WHAT YOU ARE ASKED TO DO: The answer should be a faithful retyping of the records that follow, pictures excluded.

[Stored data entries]
# # # #
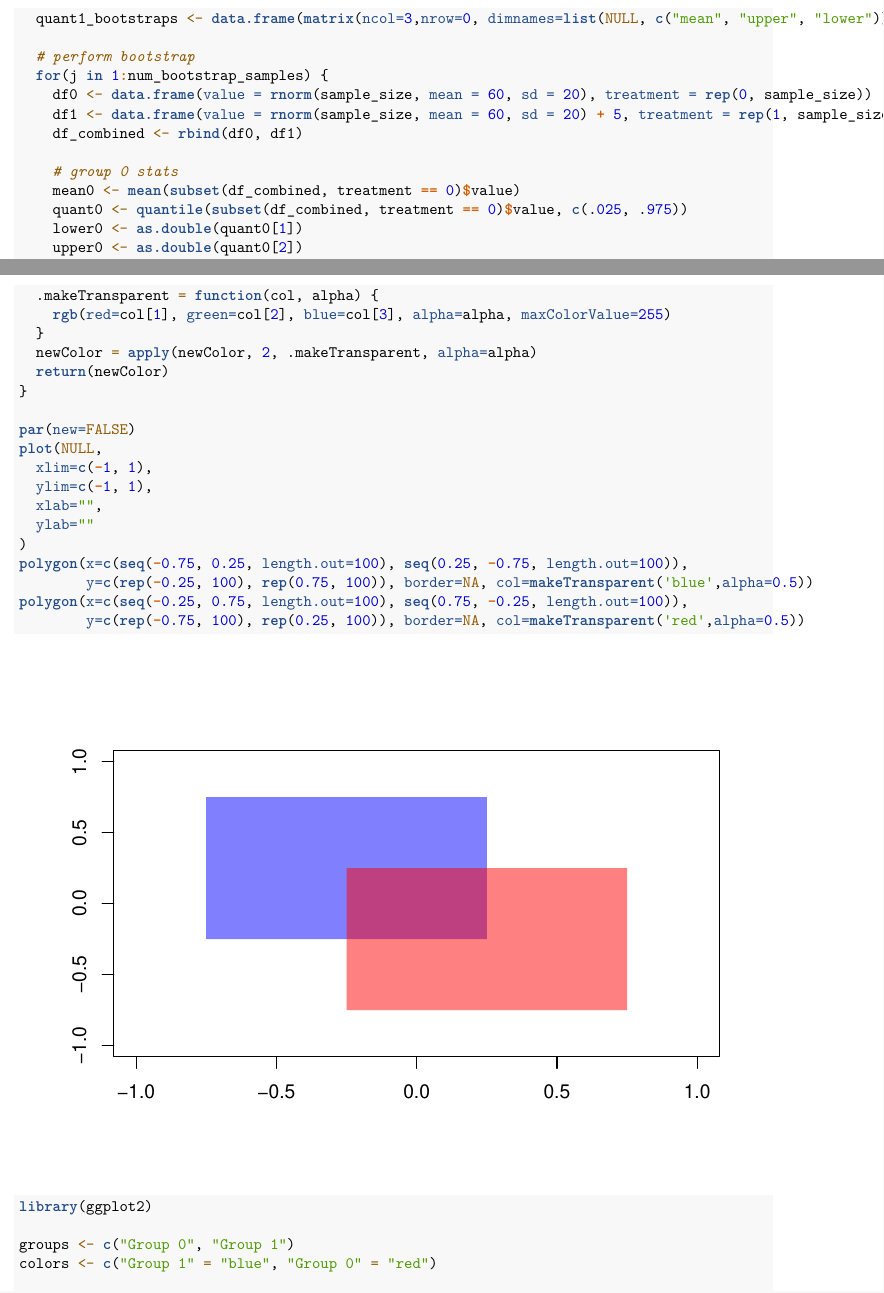
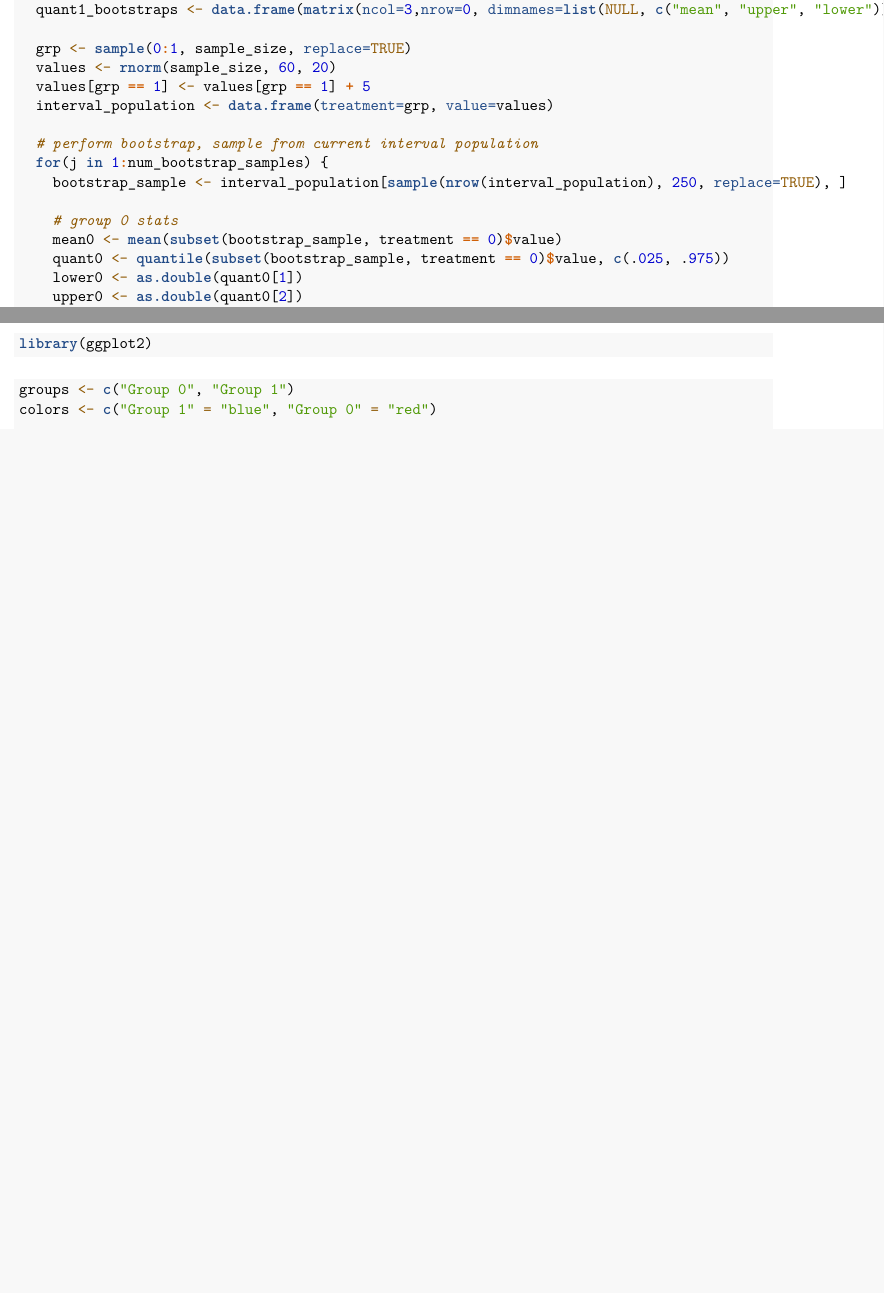
Before and after one commit to jlifferth/statistical_computing, an R Markdown document (homework9.rmd): two parts of pages 12 and 14 of 15 before the commit and two parts of pages 12 and 14 of 14 after it, joined at a grey line, cut so that both start at the same text, the shorter picture padded with empty space. The pictures show the output file homework9.pdf that the author committed with the source.

Commit message:
updated q3

````diff
--- a/homework9.rmd
+++ b/homework9.rmd
@@ -126,15 +127,18 @@ for(i in 1:num_bootstrap_intervals) {
   quant0_bootstraps <- data.frame(matrix(ncol=3,nrow=0, dimnames=list(NULL, c("mean", "upper", "lower"))))
   quant1_bootstraps <- data.frame(matrix(ncol=3,nrow=0, dimnames=list(NULL, c("mean", "upper", "lower"))))
 
-  # perform bootstrap
+  grp <- sample(0:1, sample_size, replace=TRUE)
+  values <- rnorm(sample_size, 60, 20)
+  values[grp == 1] <- values[grp == 1] + 5
+  interval_population <- data.frame(treatment=grp, value=values)
+
+  # perform bootstrap, sample from current interval population
   for(j in 1:num_bootstrap_samples) {
-    df0 <- data.frame(value = rnorm(sample_size, mean = 60, sd = 20), treatment = rep(0, sample_size))
-    df1 <- data.frame(value = rnorm(sample_size, mean = 60, sd = 20) + 5, treatment = rep(1, sample_size))
-    df_combined <- rbind(df0, df1)
+    bootstrap_sample <- interval_population[sample(nrow(interval_population), 250, replace=TRUE), ]
 
     # group 0 stats
-    mean0 <- mean(subset(df_combined, treatment == 0)$value)
-    quant0 <- quantile(subset(df_combined, treatment == 0)$value, c(.025, .975))
+    mean0 <- mean(subset(bootstrap_sample, treatment == 0)$value)
+    quant0 <- quantile(subset(bootstrap_sample, treatment == 0)$value, c(.025, .975))
     lower0 <- as.double(quant0[1])
     upper0 <- as.double(quant0[2])
     quant0_bootstraps[j,] <- data.frame(mean=mean0, upper=upper0, lower=lower0)
@@ -176,26 +172,7 @@ makeTransparent = function(..., alpha=0.5) {
-  .makeTransparent = function(col, alpha) {
-    rgb(red=col[1], green=col[2], blue=col[3], alpha=alpha, maxColorValue=255)
-  }
-  newColor = apply(newColor, 2, .makeTransparent, alpha=alpha)
-  return(newColor)
-}
-
-par(new=FALSE)
-plot(NULL,
-  xlim=c(-1, 1),
-  ylim=c(-1, 1),
-  xlab="",
-  ylab=""
-)
-polygon(x=c(seq(-0.75, 0.25, length.out=100), seq(0.25, -0.75, length.out=100)),
-        y=c(rep(-0.25, 100), rep(0.75, 100)), border=NA, col=makeTransparent('blue',alpha=0.5))
-polygon(x=c(seq(-0.25, 0.75, length.out=100), seq(0.75, -0.25, length.out=100)),
-        y=c(rep(-0.75, 100), rep(0.25, 100)), border=NA, col=makeTransparent('red',alpha=0.5))
-```
-
 ```{r}
 library(ggplot2)
-
+```
+```{r}
 groups <- c("Group 0", "Group 1")
 colors <- c("Group 1" = "blue", "Group 0" = "red")
 
````
Also changed, not shown: homework9.pdf, homework9.rmd (15 more changed lines).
# # # #
EXPECTED OUTPUT:
Before and after one commit to jlifferth/statistical_computing, an R Markdown document (homework9.rmd): two parts of pages 12 and 14 of 15 before the commit and two parts of pages 12 and 14 of 14 after it, joined at a grey line, cut so that both start at the same text, the shorter picture padded with empty space. The pictures show the output file homework9.pdf that the author committed with the source.

Commit message:
updated q3

````diff
--- a/homework9.rmd
+++ b/homework9.rmd
@@ -126,15 +127,18 @@ for(i in 1:num_bootstrap_intervals) {
   quant0_bootstraps <- data.frame(matrix(ncol=3,nrow=0, dimnames=list(NULL, c("mean", "upper", "lower"))))
   quant1_bootstraps <- data.frame(matrix(ncol=3,nrow=0, dimnames=list(NULL, c("mean", "upper", "lower"))))
 
-  # perform bootstrap
+  grp <- sample(0:1, sample_size, replace=TRUE)
+  values <- rnorm(sample_size, 60, 20)
+  values[grp == 1] <- values[grp == 1] + 5
+  interval_population <- data.frame(treatment=grp, value=values)
+
+  # perform bootstrap, sample from current interval population
   for(j in 1:num_bootstrap_samples) {
-    df0 <- data.frame(value = rnorm(sample_size, mean = 60, sd = 20), treatment = rep(0, sample_size))
-    df1 <- data.frame(value = rnorm(sample_size, mean = 60, sd = 20) + 5, treatment = rep(1, sample_size))
-    df_combined <- rbind(df0, df1)
+    bootstrap_sample <- interval_population[sample(nrow(interval_population), 250, replace=TRUE), ]
 
     # group 0 stats
-    mean0 <- mean(subset(df_combined, treatment == 0)$value)
-    quant0 <- quantile(subset(df_combined, treatment == 0)$value, c(.025, .975))
+    mean0 <- mean(subset(bootstrap_sample, treatment == 0)$value)
+    quant0 <- quantile(subset(bootstrap_sample, treatment == 0)$value, c(.025, .975))
     lower0 <- as.double(quant0[1])
     upper0 <- as.double(quant0[2])
     quant0_bootstraps[j,] <- data.frame(mean=mean0, upper=upper0, lower=lower0)
@@ -176,26 +172,7 @@ makeTransparent = function(..., alpha=0.5) {
-  .makeTransparent = function(col, alpha) {
-    rgb(red=col[1], green=col[2], blue=col[3], alpha=alpha, maxColorValue=255)
-  }
-  newColor = apply(newColor, 2, .makeTransparent, alpha=alpha)
-  return(newColor)
-}
-
-par(new=FALSE)
-plot(NULL,
-  xlim=c(-1, 1),
-  ylim=c(-1, 1),
-  xlab="",
-  ylab=""
-)
-polygon(x=c(seq(-0.75, 0.25, length.out=100), seq(0.25, -0.75, length.out=100)),
-        y=c(rep(-0.25, 100), rep(0.75, 100)), border=NA, col=makeTransparent('blue',alpha=0.5))
-polygon(x=c(seq(-0.25, 0.75, length.out=100), seq(0.75, -0.25, length.out=100)),
-        y=c(rep(-0.75, 100), rep(0.25, 100)), border=NA, col=makeTransparent('red',alpha=0.5))
-```
-
 ```{r}
 library(ggplot2)
-
+```
+```{r}
 groups <- c("Group 0", "Group 1")
 colors <- c("Group 1" = "blue", "Group 0" = "red")
 
````
Also changed, not shown: homework9.pdf, homework9.rmd (15 more changed lines).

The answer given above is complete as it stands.